Those AN references look nice. I’ll check them out.

What is Samadhi-indriya?

When the Buddha discusses samādhi in relation to what should be developed (and he does so a significant number of times), he surely isn’t talking about miccha-samādhi or just the neutral function of samādhi.

You can’t come to conclusions by glossing over all the passages talking about samādhi (simply because sammā isn’t placed before it).

What if the 8fold path was not as defined as we got used to believe?
Meaning, there is not the one authoritative definition of what samma-ditthi is, but all the different views that the Buddha spoke highly of would mean ‘samma-ditthi’ in a non-dogmatic way.

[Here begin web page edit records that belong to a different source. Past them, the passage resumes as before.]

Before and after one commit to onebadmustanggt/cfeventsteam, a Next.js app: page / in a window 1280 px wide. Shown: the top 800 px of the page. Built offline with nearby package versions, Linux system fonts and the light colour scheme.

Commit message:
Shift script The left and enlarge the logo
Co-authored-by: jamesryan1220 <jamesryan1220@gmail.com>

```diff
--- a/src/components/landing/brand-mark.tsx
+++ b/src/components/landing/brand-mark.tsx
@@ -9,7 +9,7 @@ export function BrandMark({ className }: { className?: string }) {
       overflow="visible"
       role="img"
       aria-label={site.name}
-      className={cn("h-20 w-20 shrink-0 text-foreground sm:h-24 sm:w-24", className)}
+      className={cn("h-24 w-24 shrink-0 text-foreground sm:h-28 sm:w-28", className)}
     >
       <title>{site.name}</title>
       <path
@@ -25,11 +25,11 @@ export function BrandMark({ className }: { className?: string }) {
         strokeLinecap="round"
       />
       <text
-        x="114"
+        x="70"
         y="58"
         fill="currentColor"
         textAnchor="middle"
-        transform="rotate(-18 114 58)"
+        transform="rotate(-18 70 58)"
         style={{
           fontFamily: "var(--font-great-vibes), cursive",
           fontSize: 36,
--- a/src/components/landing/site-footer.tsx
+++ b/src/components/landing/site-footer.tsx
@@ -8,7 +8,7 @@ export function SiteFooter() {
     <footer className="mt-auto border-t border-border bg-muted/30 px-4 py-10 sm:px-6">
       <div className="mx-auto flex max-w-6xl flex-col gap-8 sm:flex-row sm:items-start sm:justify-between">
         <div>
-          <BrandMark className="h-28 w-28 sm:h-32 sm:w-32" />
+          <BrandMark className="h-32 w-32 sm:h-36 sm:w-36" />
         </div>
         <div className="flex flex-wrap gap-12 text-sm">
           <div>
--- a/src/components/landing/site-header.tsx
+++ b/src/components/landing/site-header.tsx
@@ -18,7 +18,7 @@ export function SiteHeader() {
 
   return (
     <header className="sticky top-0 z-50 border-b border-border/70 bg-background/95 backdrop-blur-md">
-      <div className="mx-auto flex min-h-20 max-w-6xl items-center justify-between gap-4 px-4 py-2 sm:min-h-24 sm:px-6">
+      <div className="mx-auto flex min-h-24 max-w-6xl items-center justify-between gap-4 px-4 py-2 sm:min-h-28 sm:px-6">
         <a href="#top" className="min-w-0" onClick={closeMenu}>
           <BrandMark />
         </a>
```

See again for example how MN 9 is a Sariputta-sutta. So maybe the Buddha was kind of a bouquet of flowers, while people would go to Sariputta for an analytical exposition and definitions?

That would mean that if the context would tell us that it’s a ‘good’ samadhi it would fall into the vague samma-samadhi category without anyone really telling us that it is defined that way. And the same with the other path factors as well…


Is there any other place where ignorance has ‘taints’ as a definitive cause ? The explanation in MN 9 is somewhat circular.

With the arising of the taints there is the arising of ignorance.

With the arising of ignorance there is the arising of the taints. With the cessation of ignorance there is the cessation of the taints.